LOGO DESIGN 01 _ Feeding Ground Part 1
The full package of a comic book is a big marriage between art, story, and design. As much as it is said that making a comic is akin to making a movie, it is also a regular design journal utilizing the trades of poster art composition, font treatment, and logo design. The letterer is typically the invisible hand among already unsung heroes and I don't have enough experience to weigh in on their craft. But, as a freelance designer, I've done my share of logo designs and I've had to bring those skills to branding my own book. Among the professionals plying this trade for comics, it was letterer Todd Klein and his blog Todd's Blog (natch) that proved to be an invaluable resource as I researched the field.
A prodigious talent in his own right, Todd is able to field his work in concert with an encyclopedic survey of its comic ancestors, particularly though his Logo Studies link. His site is not only a catalog of the changing styles and tastes of decades of type design but also of the influence of technology in their creation from the hand drawn through the digital age. Todd is often able to tease the genesis of a design from the working files and feedback from their creators as well as glean their fine art and design influences. It's exciting stuff for anyone who appreciates the craft and energy that define much of comic art.
The logos I've designed in the past usually consisted of a primary image with no text, limited text, or an even integration of the two. Here are some designs I executed for the online shop The Angry Robot, our own Blacklight Comics logo, and the logo for Nickelodeon's "Random! Cartoons."
But, for the title design of a comic book, the "story" needs to be told through the text itself and in a way that compliments the cover art. The logo also normally needs to perform this function from its allocated perch on the top third of the cover because of the way that most comics are displayed in stores; racked so that overlapping books only allow the tops of the rear books to remain visible. Ideally the title would be an integrated part of the composition but the masthead approach dominates for ease of use.
Our upcoming mini-series, Feeding Ground, is a present-day horror story situated in the desert. It's visceral and desperate and infuses some nasty creatures into a politically charged environment. The challenge in creating this design has been the need to communicate real world horror without resorting to spooky or gory font treatments.

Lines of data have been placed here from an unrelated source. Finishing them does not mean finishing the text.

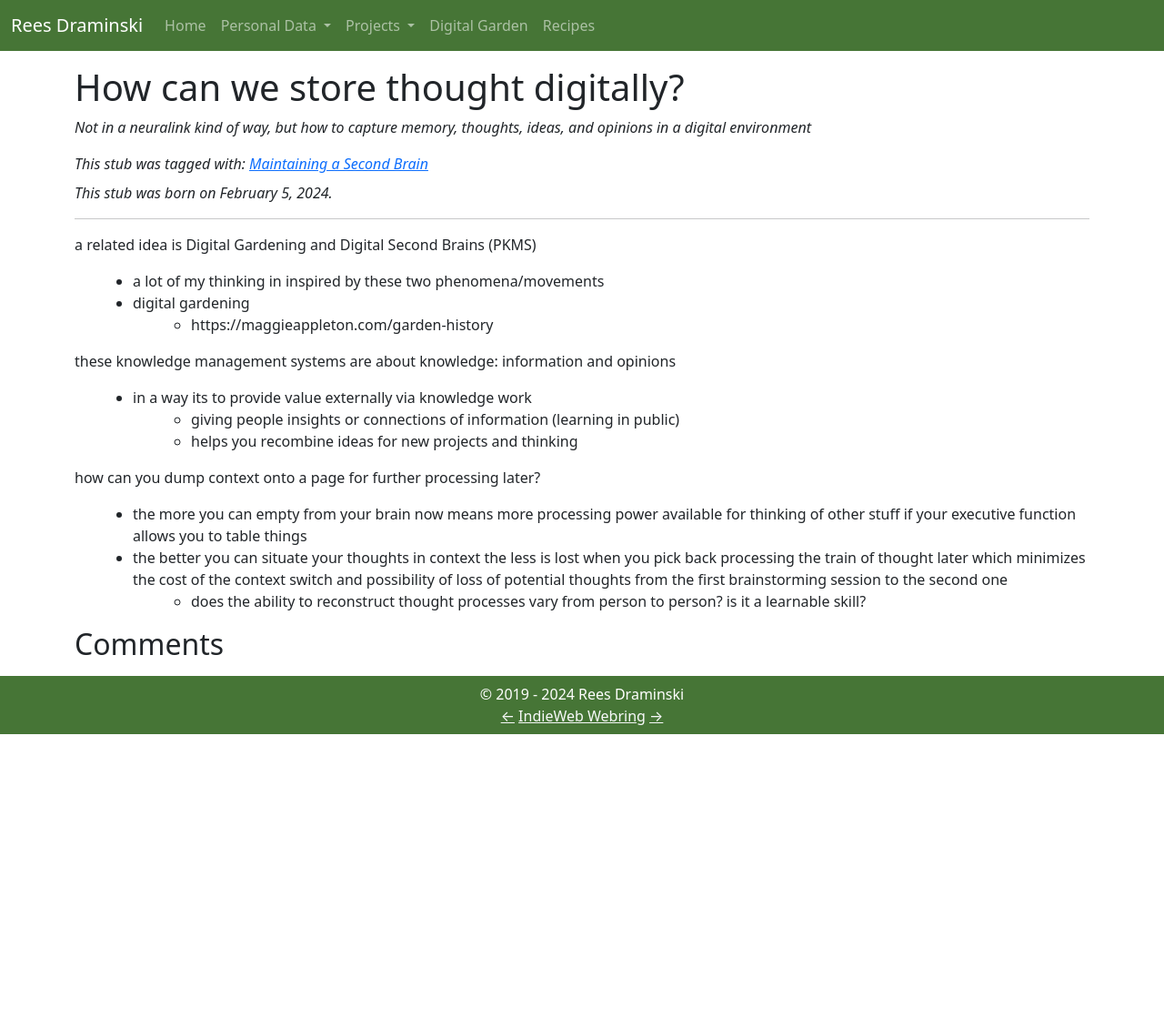
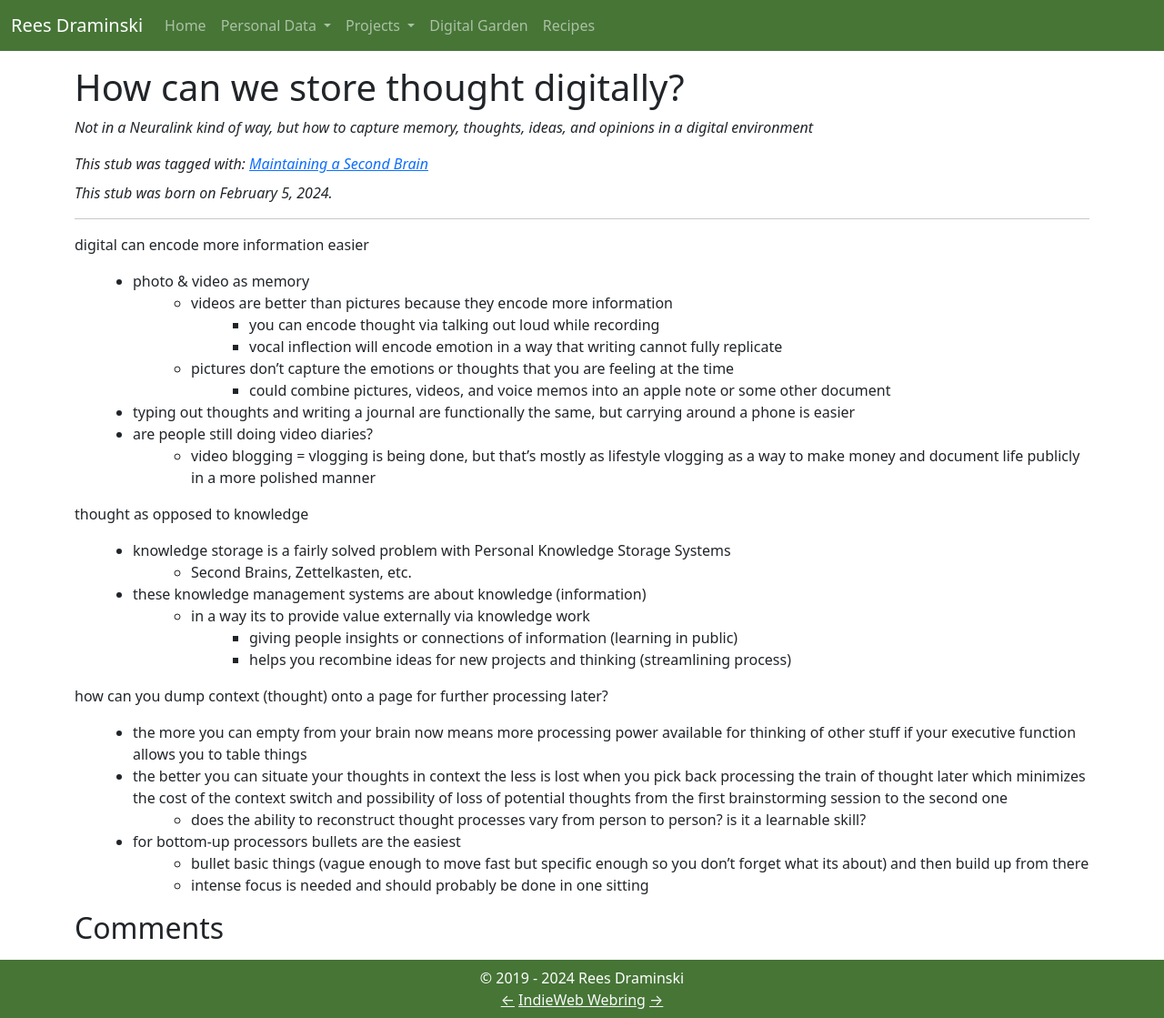
Before and after one commit to reeshuffled/reeshuffled.github.io, a Jekyll site: the page built from _posts/2024-02-05-How-can-we-store-thought-digitally?.md, in a window 1280 px wide. Shown: the whole page at 91% size. Built offline with Jekyll 4.4.1, drawn with Linux system fonts in a browser that asks for light colours; comment, search, counter and statistics services are not loaded; before the commit the page ends 900 px from its top, so only the background shows below that.

```diff
--- a/_data/garden.json
+++ b/_data/garden.json
@@ -91,6 +91,9 @@
         },
         {
             "name": "Food/Beverage"
+        },
+        {
+            "name": "Calendars"
         }
     ]
 }
--- a/_posts/2024-02-05-How-can-we-store-thought-digitally?.md
+++ b/_posts/2024-02-05-How-can-we-store-thought-digitally?.md
@@ -4,20 +4,33 @@
 tags: ["Maintaining a Second Brain"]
 title: "How can we store thought digitally?"
 slug: storing-thought-digitally
-description: "Not in a neuralink kind of way, but how to capture memory, thoughts, ideas, and opinions in a digital environment"
+description: "Not in a Neuralink kind of way, but how to capture memory, thoughts, ideas, and opinions in a digital environment"
+started_at: "2024-02-05 17:21:00"
 ---
 
-a related idea is Digital Gardening and Digital Second Brains (PKMS)
-* a lot of my thinking in inspired by these two phenomena/movements
-* digital gardening
-    * https://maggieappleton.com/garden-history
+digital can encode more information easier
+* photo & video as memory
+    * videos are better than pictures because they encode more information
+        * you can encode thought via talking out loud while recording
+        * vocal inflection will encode emotion in a way that writing cannot fully replicate
+    * pictures don't capture the emotions or thoughts that you are feeling at the time
+        * could combine pictures, videos, and voice memos into an apple note or some other document
+* typing out thoughts and writing a journal are functionally the same, but carrying around a phone is easier
+* are people still doing video diaries?
+    * video blogging = vlogging is being done, but that's mostly as lifestyle vlogging as a way to make money and document life publicly in a more polished manner
 
-these knowledge management systems are about knowledge: information and opinions
-* in a way its to provide value externally via knowledge work
-    * giving people insights or connections of information (learning in public)
-    * helps you recombine ideas for new projects and thinking
+thought as opposed to knowledge
+* knowledge storage is a fairly solved problem with Personal Knowledge Storage Systems
+    * Second Brains, Zettelkasten, etc.
+* these knowledge management systems are about knowledge (information)
+    * in a way its to provide value externally via knowledge work
+        * giving people insights or connections of information (learning in public)
+        * helps you recombine ideas for new projects and thinking (streamlining process)
 
-how can you dump context onto a page for further processing later?
+how can you dump context (thought) onto a page for further processing later?
 * the more you can empty from your brain now means more processing power available for thinking of other stuff if your executive function allows you to table things
 * the better you can situate your thoughts in context the less is lost when you pick back processing the train of thought later which minimizes the cost of the context switch and possibility of loss of potential thoughts from the first brainstorming session to the second one
     * does the ability to reconstruct thought processes vary from person to person? is it a learnable skill?
+* for bottom-up processors bullets are the easiest
+    * bullet basic things (vague enough to move fast but specific enough so you don't forget what its about) and then build up from there
+    * intense focus is needed and should probably be done in one sitting
--- a/garden.html
+++ b/garden.html
@@ -23,7 +23,7 @@
             <h1 class="text-center">Digital Garden</h1>
 
             <p>
-                My <a href="https://maggieappleton.com/garden-history">digital garden</a> is a collection of my thoughts, ideas, and opinions on various topics. Generally speaking, articles are the most polished version of my thoughts with notes being the less polished counterpart. Lists are just lists, sometimes I'll write rationale for items but other times it'll just be a plain and simple bulleted list.
+                My <a href="https://maggieappleton.com/garden-history">digital garden</a> is a collection of my thoughts, ideas, and opinions on various topics. Generally speaking, articles are the most polished version of my thoughts with notes being the less polished counterpart. Lists are just lists, sometimes I'll write rationale for items but other times it'll just be a plain and simple bulleted list. Stubs are not quite articles, lists, or notes; they're something in between. They are usually a grouping of related ideas/thoughts under a topic that is summarized by the title, the closest thing to it that I can think of is an article outline.
             </p>
 
             <!-- digital garden content filters -->
```
Also changed, not shown: _posts/2023-08-26-How-to-Augment-Your-Memory-With-A-Calendar.md (+1 -1 lines), _posts/2024-02-05-A-calendar-with-no-duration.md (added, +19 -0 lines), _posts/2024-02-12-Calendar-as-memory.md (added, +19 -0 lines), _posts/2024-02-14-Socially-acceptable-when2meet-for-friend-hangouts.md (added, +22 -0 lines).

On top of that, there are a whole lot of letters in the title. Over the next few thumbnails, you'll be able to see some of the relationships I've tried to reinforce among the different letterforms.
In my first attempt, I went for communicating a regional identity with the use of a western font. And, well, it seems to Western-y.

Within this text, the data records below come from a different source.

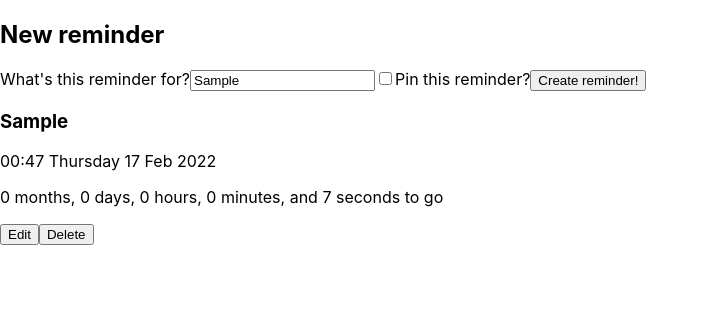
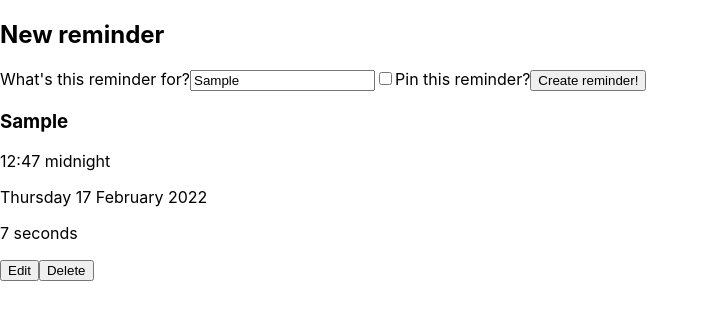
Before and after one commit to mmauthoor/neurodiverse-toolkit, a React (Create React App) app: page /reminders in a window 1280 px wide. Both pictures are taken after typing "Sample" into the empty fields and a click on the button "Create reminder!". Shown: the top 320 px of the page, without its empty margins (0-709 px from the left). Built offline with nearby package versions, Linux system fonts and the light colour scheme.

Commit message:
Clean up date format in timer

```diff
--- a/src/components/Reminders.js
+++ b/src/components/Reminders.js
@@ -118,7 +118,10 @@ function Reminder({ pinnedReminders, setPinnedReminders }) {
                     <div key={idx} className="reminder">
                         <h3>{reminder.task}</h3>
                         <p>
-                            {format(parseISO(reminder.dateTime), "HH:mm EEEE dd MMM yyyy")}
+                            {format(parseISO(reminder.dateTime), "h:mm bbbb")}
+                        </p>
+                        <p>
+                            {format(parseISO(reminder.dateTime), "EEEE dd MMMM yyyy")}
                         </p>
 
                         <Timer now={now} eventTime={reminder.dateTime}/>
--- a/src/components/Timer.js
+++ b/src/components/Timer.js
@@ -1,4 +1,4 @@
-import { getUnixTime, parseISO } from 'date-fns';
+import { getUnixTime, parseISO, formatDuration } from 'date-fns';
 import { intervalToDuration } from 'date-fns/esm';
 import { useState, useEffect } from "react";
 
@@ -48,7 +48,8 @@ function Timer({ now, eventTime }) {
     return (
         <>
         {/* conditional abou whether or not unix time has passed.  */}
-            <p> {timeDiff.months} months, {timeDiff.days} days, {timeDiff.hours} hours, {timeDiff.minutes} minutes, and {timeDiff.seconds} seconds to go  </p>
+
+            <p>{formatDuration(timeDiff, {delimiter: ', '})}</p>
 
         </>
     )
```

Pulling a 180, I abandoned the use of a decorative font for the more industrial forms you would see on a road sign, communicating travel. Here, I enjoy the interplay between the rounded and edged corners, clean silhouette, and cold uniform spacing. I also roughed it up a bit digitally to distress the outline and give it a pixelated tooth. Here it is in three size variations.
Building off of the existing flows of curve and point, I printed this design and then extended some of the ends by hand. This one is starting to feel more self-contained to me, more like a logo than a series of letters. The exaggerated points also add a more sinister intent. The slightest additions changed the overall feel and I found that it helped to look at the reduced thumbnail in my browser rather than get caught up in a 400% magnification of one serif.
Check out the subtle change in the anatomy of the F in these two versions, one in which the top arm ends to allow the mind to fill the gap and the second in which I added a point to close off the form and mirror the G. Which do you prefer?
For the last series in this installment, I wanted to craft a title by hand in order to suggest the self-sustaining, hardscrabble, world our characters inhabit. In general, I prefer it whenever I can craft something outside of the computer as a starting point for any digital manipulation. (I drew the letters on actual ping pong balls for the Random! logo) The subtle fluctuations tend to give any design more life.
As an artmaking packrat, I still have stencils from a little set I received as a kid in the 80s. With a liberal application of fingerpaint, both red paint on a white surface and also white paint on a dark surface, I globbed it up to varying degrees. Here you have a few final thumbnails from clean to jacked to a combination of the two.
In this case, I discovered that there is an inherent mirroring of the Gs and Ds that I can choose to exploit as well as the prominence of the O and double EEs. Unfortunately, the font itself has a rounded Bauhaus feel that makes the overall design seem "retro" to me.
Some of these are still viable candidates but I've already moved on to a few more approaches to make sure that I've done due diligence to our book. Let me know what's working for you and I'll be updating the process in future installments.